● **Task description**
Restate all entries word for word, minus pictures.

Records from a data source:
⟨
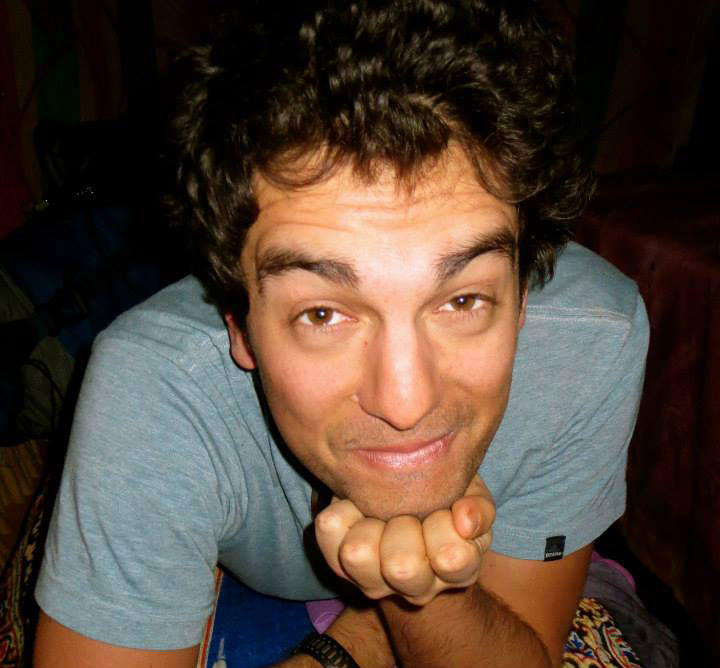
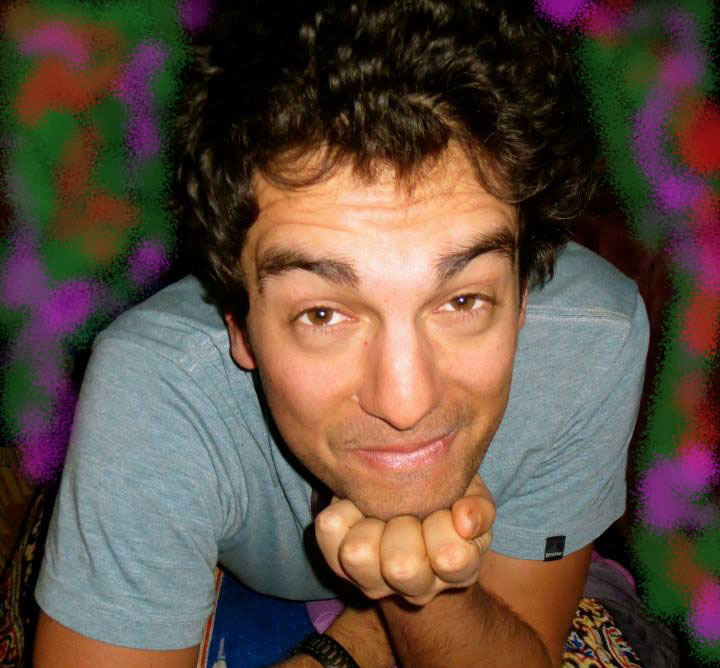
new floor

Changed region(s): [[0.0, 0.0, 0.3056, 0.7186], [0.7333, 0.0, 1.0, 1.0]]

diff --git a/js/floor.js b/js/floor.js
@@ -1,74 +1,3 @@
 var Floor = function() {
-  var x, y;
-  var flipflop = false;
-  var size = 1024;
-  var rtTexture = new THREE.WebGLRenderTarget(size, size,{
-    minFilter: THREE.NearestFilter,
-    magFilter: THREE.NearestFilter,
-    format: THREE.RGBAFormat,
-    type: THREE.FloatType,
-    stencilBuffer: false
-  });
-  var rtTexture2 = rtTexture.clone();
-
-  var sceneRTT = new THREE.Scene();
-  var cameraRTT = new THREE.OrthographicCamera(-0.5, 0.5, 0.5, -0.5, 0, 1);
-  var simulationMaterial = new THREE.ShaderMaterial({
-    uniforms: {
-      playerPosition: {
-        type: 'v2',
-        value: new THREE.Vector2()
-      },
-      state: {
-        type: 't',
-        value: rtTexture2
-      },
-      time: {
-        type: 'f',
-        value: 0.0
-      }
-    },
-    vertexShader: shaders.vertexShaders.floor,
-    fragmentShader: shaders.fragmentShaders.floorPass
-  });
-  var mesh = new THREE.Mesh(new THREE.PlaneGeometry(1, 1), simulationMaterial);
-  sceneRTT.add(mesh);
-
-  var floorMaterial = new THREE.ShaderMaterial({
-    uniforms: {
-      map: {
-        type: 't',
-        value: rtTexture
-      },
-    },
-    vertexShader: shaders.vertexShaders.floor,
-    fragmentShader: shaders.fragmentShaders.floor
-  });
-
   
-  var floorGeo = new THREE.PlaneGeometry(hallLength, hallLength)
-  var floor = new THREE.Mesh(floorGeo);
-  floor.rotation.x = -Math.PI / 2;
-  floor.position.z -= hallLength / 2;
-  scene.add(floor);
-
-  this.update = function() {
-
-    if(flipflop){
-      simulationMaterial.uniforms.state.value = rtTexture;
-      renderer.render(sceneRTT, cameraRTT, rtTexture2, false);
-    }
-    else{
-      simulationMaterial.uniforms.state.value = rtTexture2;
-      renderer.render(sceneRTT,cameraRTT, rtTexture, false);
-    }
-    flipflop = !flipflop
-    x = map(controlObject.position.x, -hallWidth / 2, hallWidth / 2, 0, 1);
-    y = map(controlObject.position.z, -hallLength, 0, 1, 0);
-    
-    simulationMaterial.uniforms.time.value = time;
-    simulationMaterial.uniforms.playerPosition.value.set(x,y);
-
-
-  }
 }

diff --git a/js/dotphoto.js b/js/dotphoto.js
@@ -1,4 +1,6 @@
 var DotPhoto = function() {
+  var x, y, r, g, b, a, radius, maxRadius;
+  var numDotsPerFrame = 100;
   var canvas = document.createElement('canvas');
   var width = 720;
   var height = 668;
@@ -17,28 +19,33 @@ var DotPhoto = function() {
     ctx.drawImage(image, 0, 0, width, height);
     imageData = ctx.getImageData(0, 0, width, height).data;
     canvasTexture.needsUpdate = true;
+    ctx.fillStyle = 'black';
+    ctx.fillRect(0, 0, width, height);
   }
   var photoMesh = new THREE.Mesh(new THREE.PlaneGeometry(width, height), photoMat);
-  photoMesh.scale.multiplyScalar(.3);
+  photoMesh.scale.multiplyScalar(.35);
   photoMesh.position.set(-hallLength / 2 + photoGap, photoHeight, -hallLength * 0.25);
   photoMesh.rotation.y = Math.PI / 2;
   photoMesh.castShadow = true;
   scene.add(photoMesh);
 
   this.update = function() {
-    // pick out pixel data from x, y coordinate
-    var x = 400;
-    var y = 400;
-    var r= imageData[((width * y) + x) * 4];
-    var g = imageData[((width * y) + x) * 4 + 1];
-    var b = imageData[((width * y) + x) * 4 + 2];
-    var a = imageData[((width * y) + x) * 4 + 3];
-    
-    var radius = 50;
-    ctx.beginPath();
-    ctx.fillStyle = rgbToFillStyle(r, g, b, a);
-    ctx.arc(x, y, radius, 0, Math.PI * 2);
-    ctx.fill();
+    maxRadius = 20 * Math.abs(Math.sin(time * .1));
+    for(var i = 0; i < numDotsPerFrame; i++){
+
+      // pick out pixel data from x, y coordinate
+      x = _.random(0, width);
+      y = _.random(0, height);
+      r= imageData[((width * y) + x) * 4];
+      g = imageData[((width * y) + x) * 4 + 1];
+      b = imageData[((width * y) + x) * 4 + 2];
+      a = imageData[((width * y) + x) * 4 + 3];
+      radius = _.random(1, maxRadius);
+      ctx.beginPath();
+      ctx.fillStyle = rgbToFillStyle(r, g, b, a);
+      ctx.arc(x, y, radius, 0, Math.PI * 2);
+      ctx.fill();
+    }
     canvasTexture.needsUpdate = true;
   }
⟩
● **Answer to this exercise**
new floor

Changed region(s): [[0.0, 0.0, 0.3056, 0.7186], [0.7333, 0.0, 1.0, 1.0]]

diff --git a/js/floor.js b/js/floor.js
@@ -1,74 +1,3 @@
 var Floor = function() {
-  var x, y;
-  var flipflop = false;
-  var size = 1024;
-  var rtTexture = new THREE.WebGLRenderTarget(size, size,{
-    minFilter: THREE.NearestFilter,
-    magFilter: THREE.NearestFilter,
-    format: THREE.RGBAFormat,
-    type: THREE.FloatType,
-    stencilBuffer: false
-  });
-  var rtTexture2 = rtTexture.clone();
-
-  var sceneRTT = new THREE.Scene();
-  var cameraRTT = new THREE.OrthographicCamera(-0.5, 0.5, 0.5, -0.5, 0, 1);
-  var simulationMaterial = new THREE.ShaderMaterial({
-    uniforms: {
-      playerPosition: {
-        type: 'v2',
-        value: new THREE.Vector2()
-      },
-      state: {
-        type: 't',
-        value: rtTexture2
-      },
-      time: {
-        type: 'f',
-        value: 0.0
-      }
-    },
-    vertexShader: shaders.vertexShaders.floor,
-    fragmentShader: shaders.fragmentShaders.floorPass
-  });
-  var mesh = new THREE.Mesh(new THREE.PlaneGeometry(1, 1), simulationMaterial);
-  sceneRTT.add(mesh);
-
-  var floorMaterial = new THREE.ShaderMaterial({
-    uniforms: {
-      map: {
-        type: 't',
-        value: rtTexture
-      },
-    },
-    vertexShader: shaders.vertexShaders.floor,
-    fragmentShader: shaders.fragmentShaders.floor
-  });
-
   
-  var floorGeo = new THREE.PlaneGeometry(hallLength, hallLength)
-  var floor = new THREE.Mesh(floorGeo);
-  floor.rotation.x = -Math.PI / 2;
-  floor.position.z -= hallLength / 2;
-  scene.add(floor);
-
-  this.update = function() {
-
-    if(flipflop){
-      simulationMaterial.uniforms.state.value = rtTexture;
-      renderer.render(sceneRTT, cameraRTT, rtTexture2, false);
-    }
-    else{
-      simulationMaterial.uniforms.state.value = rtTexture2;
-      renderer.render(sceneRTT,cameraRTT, rtTexture, false);
-    }
-    flipflop = !flipflop
-    x = map(controlObject.position.x, -hallWidth / 2, hallWidth / 2, 0, 1);
-    y = map(controlObject.position.z, -hallLength, 0, 1, 0);
-    
-    simulationMaterial.uniforms.time.value = time;
-    simulationMaterial.uniforms.playerPosition.value.set(x,y);
-
-
-  }
 }

diff --git a/js/dotphoto.js b/js/dotphoto.js
@@ -1,4 +1,6 @@
 var DotPhoto = function() {
+  var x, y, r, g, b, a, radius, maxRadius;
+  var numDotsPerFrame = 100;
   var canvas = document.createElement('canvas');
   var width = 720;
   var height = 668;
@@ -17,28 +19,33 @@ var DotPhoto = function() {
     ctx.drawImage(image, 0, 0, width, height);
     imageData = ctx.getImageData(0, 0, width, height).data;
     canvasTexture.needsUpdate = true;
+    ctx.fillStyle = 'black';
+    ctx.fillRect(0, 0, width, height);
   }
   var photoMesh = new THREE.Mesh(new THREE.PlaneGeometry(width, height), photoMat);
-  photoMesh.scale.multiplyScalar(.3);
+  photoMesh.scale.multiplyScalar(.35);
   photoMesh.position.set(-hallLength / 2 + photoGap, photoHeight, -hallLength * 0.25);
   photoMesh.rotation.y = Math.PI / 2;
   photoMesh.castShadow = true;
   scene.add(photoMesh);
 
   this.update = function() {
-    // pick out pixel data from x, y coordinate
-    var x = 400;
-    var y = 400;
-    var r= imageData[((width * y) + x) * 4];
-    var g = imageData[((width * y) + x) * 4 + 1];
-    var b = imageData[((width * y) + x) * 4 + 2];
-    var a = imageData[((width * y) + x) * 4 + 3];
-    
-    var radius = 50;
-    ctx.beginPath();
-    ctx.fillStyle = rgbToFillStyle(r, g, b, a);
-    ctx.arc(x, y, radius, 0, Math.PI * 2);
-    ctx.fill();
+    maxRadius = 20 * Math.abs(Math.sin(time * .1));
+    for(var i = 0; i < numDotsPerFrame; i++){
+
+      // pick out pixel data from x, y coordinate
+      x = _.random(0, width);
+      y = _.random(0, height);
+      r= imageData[((width * y) + x) * 4];
+      g = imageData[((width * y) + x) * 4 + 1];
+      b = imageData[((width * y) + x) * 4 + 2];
+      a = imageData[((width * y) + x) * 4 + 3];
+      radius = _.random(1, maxRadius);
+      ctx.beginPath();
+      ctx.fillStyle = rgbToFillStyle(r, g, b, a);
+      ctx.arc(x, y, radius, 0, Math.PI * 2);
+      ctx.fill();
+    }
     canvasTexture.needsUpdate = true;
   }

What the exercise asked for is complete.